→ Exercise description: Reading through the lines below, count those that include the string "saves"; the answer is that number and nothing else.

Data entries
--------

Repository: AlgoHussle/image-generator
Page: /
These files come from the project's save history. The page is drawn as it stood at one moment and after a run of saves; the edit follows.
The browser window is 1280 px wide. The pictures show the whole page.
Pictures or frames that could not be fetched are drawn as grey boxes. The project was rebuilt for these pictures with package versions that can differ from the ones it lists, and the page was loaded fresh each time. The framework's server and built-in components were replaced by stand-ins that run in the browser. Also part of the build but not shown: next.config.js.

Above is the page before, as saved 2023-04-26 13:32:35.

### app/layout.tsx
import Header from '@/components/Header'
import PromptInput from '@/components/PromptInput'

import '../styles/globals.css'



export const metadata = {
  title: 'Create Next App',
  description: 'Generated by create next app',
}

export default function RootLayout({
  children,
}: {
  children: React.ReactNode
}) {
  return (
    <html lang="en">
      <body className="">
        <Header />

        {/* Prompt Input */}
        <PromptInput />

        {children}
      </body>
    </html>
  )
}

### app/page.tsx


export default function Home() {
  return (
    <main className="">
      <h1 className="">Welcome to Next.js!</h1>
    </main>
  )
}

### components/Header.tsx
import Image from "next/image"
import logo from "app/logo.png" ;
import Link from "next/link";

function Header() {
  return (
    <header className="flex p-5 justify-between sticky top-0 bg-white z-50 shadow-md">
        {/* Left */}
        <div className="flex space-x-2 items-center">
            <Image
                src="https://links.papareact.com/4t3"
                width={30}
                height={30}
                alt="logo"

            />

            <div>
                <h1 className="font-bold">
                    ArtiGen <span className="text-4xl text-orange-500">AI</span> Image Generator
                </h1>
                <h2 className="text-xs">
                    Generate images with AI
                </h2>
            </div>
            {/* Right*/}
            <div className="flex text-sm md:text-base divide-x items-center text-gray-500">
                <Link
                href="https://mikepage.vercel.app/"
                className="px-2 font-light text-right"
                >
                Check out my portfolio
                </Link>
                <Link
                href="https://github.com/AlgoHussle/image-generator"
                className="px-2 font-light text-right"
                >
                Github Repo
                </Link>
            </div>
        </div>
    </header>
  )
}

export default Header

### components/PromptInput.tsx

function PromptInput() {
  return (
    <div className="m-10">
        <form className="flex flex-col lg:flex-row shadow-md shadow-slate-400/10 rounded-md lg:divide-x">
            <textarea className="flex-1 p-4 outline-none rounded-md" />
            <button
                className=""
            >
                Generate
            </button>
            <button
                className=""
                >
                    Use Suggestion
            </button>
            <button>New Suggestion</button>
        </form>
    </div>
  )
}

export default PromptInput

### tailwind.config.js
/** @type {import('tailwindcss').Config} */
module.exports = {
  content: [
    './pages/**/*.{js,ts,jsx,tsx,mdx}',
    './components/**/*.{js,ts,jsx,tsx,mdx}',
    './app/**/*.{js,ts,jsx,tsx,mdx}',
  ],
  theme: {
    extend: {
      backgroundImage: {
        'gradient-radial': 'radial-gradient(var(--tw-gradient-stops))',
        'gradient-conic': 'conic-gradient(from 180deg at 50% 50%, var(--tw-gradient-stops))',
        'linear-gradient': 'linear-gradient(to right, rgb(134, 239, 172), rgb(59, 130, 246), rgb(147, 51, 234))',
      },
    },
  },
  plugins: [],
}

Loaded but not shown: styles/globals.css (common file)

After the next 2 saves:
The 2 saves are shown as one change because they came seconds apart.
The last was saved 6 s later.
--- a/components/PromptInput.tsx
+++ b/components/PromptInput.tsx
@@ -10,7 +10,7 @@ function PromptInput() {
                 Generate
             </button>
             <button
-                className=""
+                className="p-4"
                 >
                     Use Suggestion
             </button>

--------

→ Answer space: 3